|The first excerpt represents the past or something you must release, and is drawn from An International Episode by Henry James:
of whom appeared to be ladies and very young children;
and in the big saloons, ornamented in white and gold,
which followed each other in surprising succession,
beneath the swinging gaslight, and among the small side
passages where the Negro domestics of both sexes assembled
with an air of philosophic leisure, everyone was moving
to and fro and exchanging loud and familiar observations.
Eventually, at the instance of a discriminating black,
our young men went and had some "supper" in a wonderful
place arranged like a theater, where, in a gilded gallery,
upon which little boxes appeared to open, a large orchestra

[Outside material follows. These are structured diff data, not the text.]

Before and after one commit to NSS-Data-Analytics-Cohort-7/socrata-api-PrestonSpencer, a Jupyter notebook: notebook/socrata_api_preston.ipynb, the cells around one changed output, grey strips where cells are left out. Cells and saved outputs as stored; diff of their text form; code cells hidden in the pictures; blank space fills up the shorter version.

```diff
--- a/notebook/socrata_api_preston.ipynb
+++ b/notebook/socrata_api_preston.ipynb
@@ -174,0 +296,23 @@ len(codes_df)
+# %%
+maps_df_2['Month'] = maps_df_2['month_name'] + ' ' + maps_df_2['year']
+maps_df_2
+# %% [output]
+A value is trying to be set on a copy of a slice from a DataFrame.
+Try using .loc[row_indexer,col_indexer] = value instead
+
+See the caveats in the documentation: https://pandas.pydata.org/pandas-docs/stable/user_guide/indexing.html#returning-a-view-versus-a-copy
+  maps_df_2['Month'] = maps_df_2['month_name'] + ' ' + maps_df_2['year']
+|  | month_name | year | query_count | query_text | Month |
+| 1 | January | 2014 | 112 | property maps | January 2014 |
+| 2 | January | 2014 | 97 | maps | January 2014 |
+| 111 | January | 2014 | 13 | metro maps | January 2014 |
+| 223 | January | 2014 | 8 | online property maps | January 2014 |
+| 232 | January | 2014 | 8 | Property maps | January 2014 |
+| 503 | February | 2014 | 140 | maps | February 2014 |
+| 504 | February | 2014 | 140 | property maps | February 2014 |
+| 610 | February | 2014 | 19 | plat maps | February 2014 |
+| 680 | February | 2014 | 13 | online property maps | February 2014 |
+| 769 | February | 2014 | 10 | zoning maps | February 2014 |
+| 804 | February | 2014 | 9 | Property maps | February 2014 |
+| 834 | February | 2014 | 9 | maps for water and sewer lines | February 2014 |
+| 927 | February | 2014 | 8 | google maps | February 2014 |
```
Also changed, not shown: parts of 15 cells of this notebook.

|The second excerpt represents the present or the deciding factor of the moment, and is drawn from Persuasion by Jane Austen:
however disagreeable, yet too rapid; for who would be glad to see her
when she arrived? And looked back, with fond regret, to the bustles
of Uppercross and the seclusion of Kellynch.
Elizabeth's last letter had communicated a piece of news of some interest.
Mr Elliot was in Bath. He had called in Camden Place; had called
a second time, a third; had been pointedly attentive. If Elizabeth
and her father did not deceive themselves, had been taking much pains
to seek the acquaintance, and proclaim the value of the connection,
as he had formerly taken pains to shew neglect. This was very wonderful
if it were true; and Lady Russell was in a state of very agreeable
curiosity and perplexity about Mr Elliot, already recanting the sentiment
|The third excerpt represents the future or something you must embrace, and is drawn from First Inaugural Address by Abraham Lincoln:
an no gain on either, you cease fighting, the identical old questions
as to terms of intercourse are again upon you.
This country, with its institutions, belongs to the people who inhabit it.
Whenever they shall grow weary of the existing government, they can exercise
their CONSTITUTIONAL right of amending it, or their REVOLUTIONARY right
to dismember or overthrow it. I cannot be ignorant of the fact
that many worthy and patriotic citizens are desirous of having the
national Constitution amended. While I make no recommendation of
amendments, I fully recognize the rightful authority of the people
over the whole subject, to be exercised in either of the modes prescribed
in the instrument itself; and I should, under existing circumstances,